One foot in, one foot out.
Or in the case of injured Baron Davis, it was more like one knee in, one knee out.
The Clippers decided they had had enough of that delicate tap dance and put something of a timeline on the process.
"We're going to give him a couple of weeks to get right and see where he is after that," Del Negro said. "You know, his knee has been bothering him and we've got to get him right.
"Nothing major. But it's a long season and we need him to play at a level where he can really help us."
Davis returned Tuesday at New Orleans, playing limited minutes, about 10 in all, and said the knee did not feel great afterward.
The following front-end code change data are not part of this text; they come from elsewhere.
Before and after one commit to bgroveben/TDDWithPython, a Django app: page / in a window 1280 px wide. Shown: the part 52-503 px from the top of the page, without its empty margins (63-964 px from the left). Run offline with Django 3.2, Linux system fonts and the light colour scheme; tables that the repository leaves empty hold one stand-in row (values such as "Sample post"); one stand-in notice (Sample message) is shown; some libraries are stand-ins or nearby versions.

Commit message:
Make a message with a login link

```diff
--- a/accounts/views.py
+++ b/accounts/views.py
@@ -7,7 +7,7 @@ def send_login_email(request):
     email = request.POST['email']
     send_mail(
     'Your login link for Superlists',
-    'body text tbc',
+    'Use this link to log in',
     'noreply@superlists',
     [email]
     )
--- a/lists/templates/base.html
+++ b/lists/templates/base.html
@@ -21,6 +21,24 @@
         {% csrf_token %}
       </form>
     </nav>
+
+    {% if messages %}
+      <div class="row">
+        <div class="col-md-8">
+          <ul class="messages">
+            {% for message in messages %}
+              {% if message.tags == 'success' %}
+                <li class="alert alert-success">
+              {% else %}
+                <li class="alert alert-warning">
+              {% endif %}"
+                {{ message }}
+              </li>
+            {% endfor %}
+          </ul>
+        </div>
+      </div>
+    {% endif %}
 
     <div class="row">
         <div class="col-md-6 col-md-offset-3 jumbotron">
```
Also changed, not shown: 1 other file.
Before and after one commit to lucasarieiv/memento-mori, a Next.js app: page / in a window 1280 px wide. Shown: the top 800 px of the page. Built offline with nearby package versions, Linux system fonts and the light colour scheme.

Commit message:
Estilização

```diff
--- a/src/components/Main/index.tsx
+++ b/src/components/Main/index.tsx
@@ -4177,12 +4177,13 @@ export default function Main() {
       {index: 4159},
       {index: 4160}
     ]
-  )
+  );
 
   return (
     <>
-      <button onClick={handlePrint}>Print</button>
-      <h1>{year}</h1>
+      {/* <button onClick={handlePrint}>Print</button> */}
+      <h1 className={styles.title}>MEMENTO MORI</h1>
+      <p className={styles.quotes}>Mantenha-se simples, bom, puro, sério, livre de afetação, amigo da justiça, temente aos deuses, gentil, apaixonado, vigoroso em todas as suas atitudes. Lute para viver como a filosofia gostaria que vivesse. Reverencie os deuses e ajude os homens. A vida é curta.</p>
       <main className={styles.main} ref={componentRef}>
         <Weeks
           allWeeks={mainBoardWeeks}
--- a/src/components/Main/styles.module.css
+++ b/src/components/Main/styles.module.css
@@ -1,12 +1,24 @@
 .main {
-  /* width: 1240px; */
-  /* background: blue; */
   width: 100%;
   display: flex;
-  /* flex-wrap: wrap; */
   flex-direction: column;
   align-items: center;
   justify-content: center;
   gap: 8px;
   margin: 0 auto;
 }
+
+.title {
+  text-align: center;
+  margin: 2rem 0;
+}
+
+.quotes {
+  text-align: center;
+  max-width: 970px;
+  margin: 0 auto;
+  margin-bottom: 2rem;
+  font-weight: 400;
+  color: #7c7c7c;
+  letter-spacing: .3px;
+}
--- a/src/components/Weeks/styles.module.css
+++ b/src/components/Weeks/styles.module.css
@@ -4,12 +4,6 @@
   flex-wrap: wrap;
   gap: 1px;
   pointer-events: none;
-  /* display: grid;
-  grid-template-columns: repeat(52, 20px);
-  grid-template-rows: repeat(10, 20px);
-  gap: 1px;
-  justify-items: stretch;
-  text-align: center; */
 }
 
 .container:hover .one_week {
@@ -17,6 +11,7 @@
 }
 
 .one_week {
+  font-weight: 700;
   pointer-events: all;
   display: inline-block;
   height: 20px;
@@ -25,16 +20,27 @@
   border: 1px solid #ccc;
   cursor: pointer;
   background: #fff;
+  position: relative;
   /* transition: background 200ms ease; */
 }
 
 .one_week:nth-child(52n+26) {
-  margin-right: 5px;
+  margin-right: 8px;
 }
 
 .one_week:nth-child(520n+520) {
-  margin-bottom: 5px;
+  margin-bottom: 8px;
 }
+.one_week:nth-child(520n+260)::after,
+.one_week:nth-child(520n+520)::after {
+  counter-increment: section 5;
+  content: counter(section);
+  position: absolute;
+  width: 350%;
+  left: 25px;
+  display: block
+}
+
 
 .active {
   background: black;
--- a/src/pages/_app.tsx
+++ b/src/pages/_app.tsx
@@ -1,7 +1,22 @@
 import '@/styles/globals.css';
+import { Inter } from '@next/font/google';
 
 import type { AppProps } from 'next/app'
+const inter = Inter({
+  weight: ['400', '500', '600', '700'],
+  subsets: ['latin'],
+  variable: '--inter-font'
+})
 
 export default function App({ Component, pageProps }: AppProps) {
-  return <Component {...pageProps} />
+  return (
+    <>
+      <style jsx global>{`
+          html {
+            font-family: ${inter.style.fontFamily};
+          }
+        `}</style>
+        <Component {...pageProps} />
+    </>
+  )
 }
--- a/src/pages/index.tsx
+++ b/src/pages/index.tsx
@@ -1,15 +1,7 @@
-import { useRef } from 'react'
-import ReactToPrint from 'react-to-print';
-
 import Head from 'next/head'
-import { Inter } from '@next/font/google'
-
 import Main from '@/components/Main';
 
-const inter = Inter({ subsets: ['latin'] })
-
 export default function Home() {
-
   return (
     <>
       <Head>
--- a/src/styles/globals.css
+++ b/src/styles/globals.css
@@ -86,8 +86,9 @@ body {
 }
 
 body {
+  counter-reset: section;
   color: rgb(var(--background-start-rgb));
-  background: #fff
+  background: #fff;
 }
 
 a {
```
The next day he said there was more swelling.
Del Negro said during the team's recent trip that Davis had an MRI exam of the knee, on Monday, and there was nothing alarming to report.
Apparently, the setback in New Orleans paved the way for the decision.
"Playing 15 minutes or playing 10, coming in and missing games and coming out and everything else, it's just … it's not good for him and it's not good for the team," Del Negro said.
"We just decided it's better for him to get his therapy, his conditioning, everything he needs and then reevaluate. In two weeks he should be ready to go. That's the plan."
It seemed as though veteran Tracy McGrady spent the entire summer touring the NBA, looking for a new home. He worked out for the Clippers and the Chicago Bulls, among other teams, before landing in Detroit.
Del Negro was on hand for McGrady's workout session with the Clippers.
"He's been a very good player in this league for a long time," Del Negro said before the game. "But it's unfortunate where his health is at. … In watching him, he still knows how to play, so he can have an effect on a game because he's a good passer."
McGrady, coming off the bench, was two for two for five points against the Clippers in the first half.